You’ve probably heard the song “Don’t Worry, Be Happy.” And while it’s a lovely little tune, the sentiment actually describes toxic positivity perfectly. But what exactly does it mean?
It’s the idea that someone should only have positive thoughts and all negative ones (as well as stress) should be immediately pushed out.

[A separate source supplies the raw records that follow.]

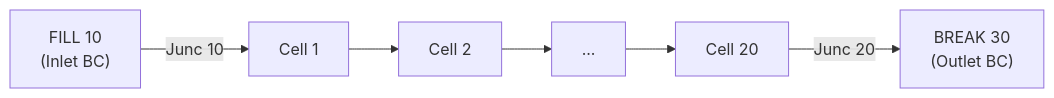
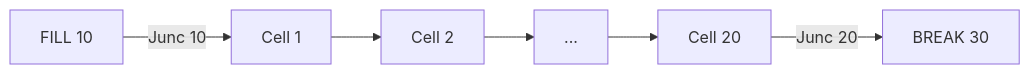
The second of 4 diagrams in test-validation/validation_results_report.md (NRC-Research/trace-pipe-force-tool), drawn with Mermaid before and after one commit. The commit also changed other lines of this file, not shown here.

Commit message:
Clean validation report to use simplified Mermaid diagrams only

````diff
--- a/test-validation/validation_results_report.md
+++ b/test-validation/validation_results_report.md
@@ -55,4 +59,8 @@
   ```mermaid
   graph LR
-      F["FILL 10<br>(Inlet BC)"] -->|Junc 10| C1[Cell 1] --> C2[Cell 2] --> C3[...] --> C20[Cell 20] -->|Junc 20| B["BREAK 30<br>(Outlet BC)"]
+      F[FILL 10] -->|Junc 10| C1[Cell 1]
+      C1 --> C2[Cell 2]
+      C2 --> C3[...]
+      C3 --> C20[Cell 20]
+      C20 -->|Junc 20| B[BREAK 30]
   ```
````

This can be from the person experiencing the emotions or from someone giving advice (usually during the worst time possible).
Some examples include:
- Look on the bright side!
- It could be worse!
- Good vibes only!
- Everything happens for a reason
- Look for the silver lining.
- If I can do it, so can you!
- “Let Me Know If You Need Anything”
- Everything will work out in the end.
- Failure is not an option.
- Don’t think about it, stay positive!
- “What Doesn’t Kill You Only Makes You Stronger”
Why It’s Toxic Positivity
- Anger tells us there is injustice or mistreatment.
- Guilt signals us we might have done something wrong.
- Stress lets us know there are red flags we need to address.
- Sadness shows us the importance of something we’ve lost.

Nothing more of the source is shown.